# [ASSIGNMENT]
Could you set down every entry exactly as it appears?
:: DATA PROVIDED ::
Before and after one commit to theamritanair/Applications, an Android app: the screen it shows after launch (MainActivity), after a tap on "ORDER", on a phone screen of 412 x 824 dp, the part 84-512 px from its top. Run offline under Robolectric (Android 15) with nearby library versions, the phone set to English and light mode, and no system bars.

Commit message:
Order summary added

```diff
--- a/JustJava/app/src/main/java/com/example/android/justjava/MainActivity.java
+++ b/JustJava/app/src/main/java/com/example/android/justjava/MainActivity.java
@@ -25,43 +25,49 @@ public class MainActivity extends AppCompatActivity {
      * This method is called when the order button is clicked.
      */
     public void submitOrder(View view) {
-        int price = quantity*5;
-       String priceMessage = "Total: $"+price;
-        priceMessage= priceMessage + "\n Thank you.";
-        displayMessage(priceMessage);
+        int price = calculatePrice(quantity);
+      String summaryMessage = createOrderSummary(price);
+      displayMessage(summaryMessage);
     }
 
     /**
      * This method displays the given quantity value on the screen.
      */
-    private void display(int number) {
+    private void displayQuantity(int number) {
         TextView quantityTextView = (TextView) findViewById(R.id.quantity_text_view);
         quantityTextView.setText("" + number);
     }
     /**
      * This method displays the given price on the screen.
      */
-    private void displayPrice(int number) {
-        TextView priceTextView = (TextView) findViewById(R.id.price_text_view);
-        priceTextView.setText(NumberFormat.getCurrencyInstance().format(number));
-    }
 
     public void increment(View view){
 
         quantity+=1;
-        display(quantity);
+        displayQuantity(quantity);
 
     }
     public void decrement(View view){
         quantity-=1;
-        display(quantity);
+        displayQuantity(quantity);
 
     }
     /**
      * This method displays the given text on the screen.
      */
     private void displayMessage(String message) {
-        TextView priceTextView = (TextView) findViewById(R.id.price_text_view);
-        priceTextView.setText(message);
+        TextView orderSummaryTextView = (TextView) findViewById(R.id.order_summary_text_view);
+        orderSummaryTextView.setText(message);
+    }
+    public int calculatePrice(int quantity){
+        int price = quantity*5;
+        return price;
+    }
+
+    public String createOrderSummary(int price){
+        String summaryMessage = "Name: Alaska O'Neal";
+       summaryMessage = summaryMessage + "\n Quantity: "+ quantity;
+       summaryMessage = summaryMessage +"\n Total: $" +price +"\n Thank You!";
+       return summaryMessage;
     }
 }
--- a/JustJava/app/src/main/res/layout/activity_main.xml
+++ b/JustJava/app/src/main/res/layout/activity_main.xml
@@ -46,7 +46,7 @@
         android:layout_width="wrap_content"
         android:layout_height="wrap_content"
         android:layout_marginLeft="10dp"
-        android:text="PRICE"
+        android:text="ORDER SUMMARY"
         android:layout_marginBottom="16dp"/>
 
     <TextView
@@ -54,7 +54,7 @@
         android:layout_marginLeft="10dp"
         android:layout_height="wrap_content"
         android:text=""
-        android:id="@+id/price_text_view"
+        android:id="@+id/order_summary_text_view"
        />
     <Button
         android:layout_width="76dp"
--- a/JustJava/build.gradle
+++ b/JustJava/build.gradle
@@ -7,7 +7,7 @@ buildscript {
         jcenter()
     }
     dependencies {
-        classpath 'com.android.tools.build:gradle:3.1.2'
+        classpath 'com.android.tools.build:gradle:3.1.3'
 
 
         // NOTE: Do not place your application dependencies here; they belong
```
:::
# [SOLUTION TO THIS PROBLEM]
Before and after one commit to theamritanair/Applications, an Android app: the screen it shows after launch (MainActivity), after a tap on "ORDER", on a phone screen of 412 x 824 dp, the part 84-512 px from its top. Run offline under Robolectric (Android 15) with nearby library versions, the phone set to English and light mode, and no system bars.

Commit message:
Order summary added

```diff
--- a/JustJava/app/src/main/java/com/example/android/justjava/MainActivity.java
+++ b/JustJava/app/src/main/java/com/example/android/justjava/MainActivity.java
@@ -25,43 +25,49 @@ public class MainActivity extends AppCompatActivity {
      * This method is called when the order button is clicked.
      */
     public void submitOrder(View view) {
-        int price = quantity*5;
-       String priceMessage = "Total: $"+price;
-        priceMessage= priceMessage + "\n Thank you.";
-        displayMessage(priceMessage);
+        int price = calculatePrice(quantity);
+      String summaryMessage = createOrderSummary(price);
+      displayMessage(summaryMessage);
     }
 
     /**
      * This method displays the given quantity value on the screen.
      */
-    private void display(int number) {
+    private void displayQuantity(int number) {
         TextView quantityTextView = (TextView) findViewById(R.id.quantity_text_view);
         quantityTextView.setText("" + number);
     }
     /**
      * This method displays the given price on the screen.
      */
-    private void displayPrice(int number) {
-        TextView priceTextView = (TextView) findViewById(R.id.price_text_view);
-        priceTextView.setText(NumberFormat.getCurrencyInstance().format(number));
-    }
 
     public void increment(View view){
 
         quantity+=1;
-        display(quantity);
+        displayQuantity(quantity);
 
     }
     public void decrement(View view){
         quantity-=1;
-        display(quantity);
+        displayQuantity(quantity);
 
     }
     /**
      * This method displays the given text on the screen.
      */
     private void displayMessage(String message) {
-        TextView priceTextView = (TextView) findViewById(R.id.price_text_view);
-        priceTextView.setText(message);
+        TextView orderSummaryTextView = (TextView) findViewById(R.id.order_summary_text_view);
+        orderSummaryTextView.setText(message);
+    }
+    public int calculatePrice(int quantity){
+        int price = quantity*5;
+        return price;
+    }
+
+    public String createOrderSummary(int price){
+        String summaryMessage = "Name: Alaska O'Neal";
+       summaryMessage = summaryMessage + "\n Quantity: "+ quantity;
+       summaryMessage = summaryMessage +"\n Total: $" +price +"\n Thank You!";
+       return summaryMessage;
     }
 }
--- a/JustJava/app/src/main/res/layout/activity_main.xml
+++ b/JustJava/app/src/main/res/layout/activity_main.xml
@@ -46,7 +46,7 @@
         android:layout_width="wrap_content"
         android:layout_height="wrap_content"
         android:layout_marginLeft="10dp"
-        android:text="PRICE"
+        android:text="ORDER SUMMARY"
         android:layout_marginBottom="16dp"/>
 
     <TextView
@@ -54,7 +54,7 @@
         android:layout_marginLeft="10dp"
         android:layout_height="wrap_content"
         android:text=""
-        android:id="@+id/price_text_view"
+        android:id="@+id/order_summary_text_view"
        />
     <Button
         android:layout_width="76dp"
--- a/JustJava/build.gradle
+++ b/JustJava/build.gradle
@@ -7,7 +7,7 @@ buildscript {
         jcenter()
     }
     dependencies {
-        classpath 'com.android.tools.build:gradle:3.1.2'
+        classpath 'com.android.tools.build:gradle:3.1.3'
 
 
         // NOTE: Do not place your application dependencies here; they belong
```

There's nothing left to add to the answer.